# [EXERCISE OBJECTIVE]
Match the string "timestamp" against each line below, and copy every line that matches.
BEGIN DATA FOR THE TASK
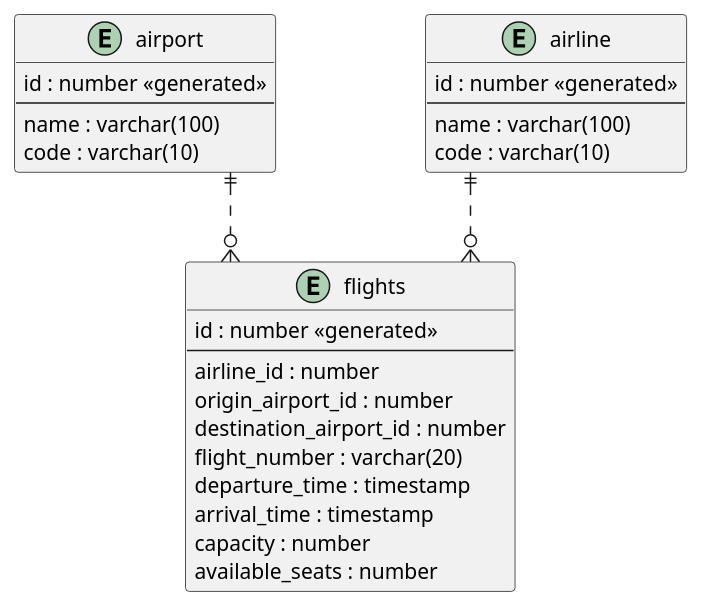
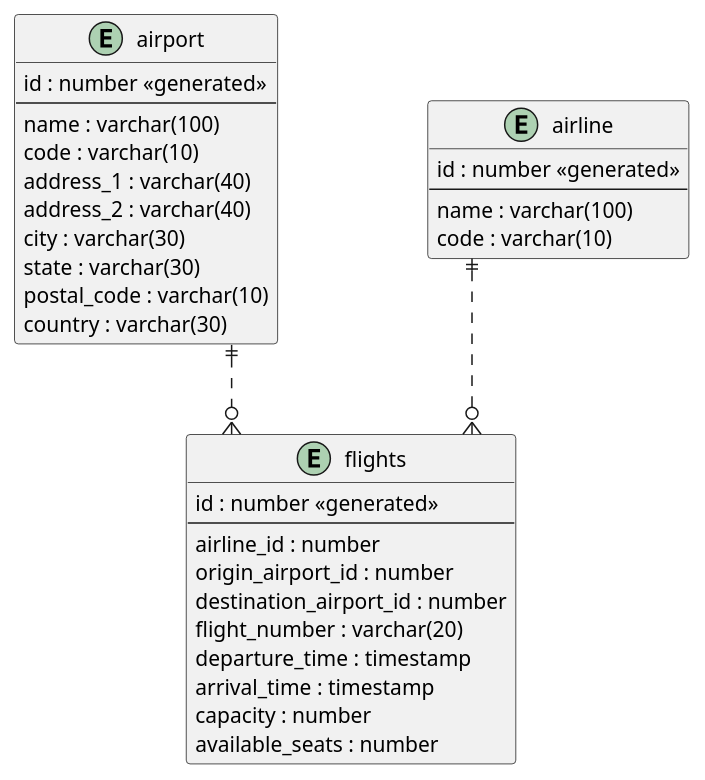
The diagram in docs/er-diagram.puml (ch88251/airport-management-system), drawn with PlantUML before and after one commit. The commit also changed 11 other files, not shown here.

```diff
--- a/docs/er-diagram.puml
+++ b/docs/er-diagram.puml
@@ -1,36 +1,42 @@
 @startuml
 
 skinparam linetype ortho
 skinparam nodesep 100
 
 entity "flights" as e01 {
   id : number <<generated>>
   --
   airline_id : number
   origin_airport_id : number
   destination_airport_id : number
   flight_number : varchar(20)
   departure_time : timestamp
   arrival_time : timestamp
   capacity : number
   available_seats : number
 }
 
 entity "airline" as e02 {
   id : number <<generated>>
   --
   name : varchar(100)
   code : varchar(10)
 }
 
 entity "airport" as e03 {
   id : number <<generated>>
   --
   name : varchar(100)
   code : varchar(10)
+  address_1 : varchar(40)
+  address_2 : varchar(40)
+  city : varchar(30)
+  state : varchar(30)
+  postal_code : varchar(10)
+  country : varchar(30)
 }
 
 e01 }o.up.|| e02
 e01 }o.up.|| e03
 
 @enduml
```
END DATA FOR THE TASK
# [SOLUTION TO THIS EXERCISE]
   departure_time : timestamp
   arrival_time : timestamp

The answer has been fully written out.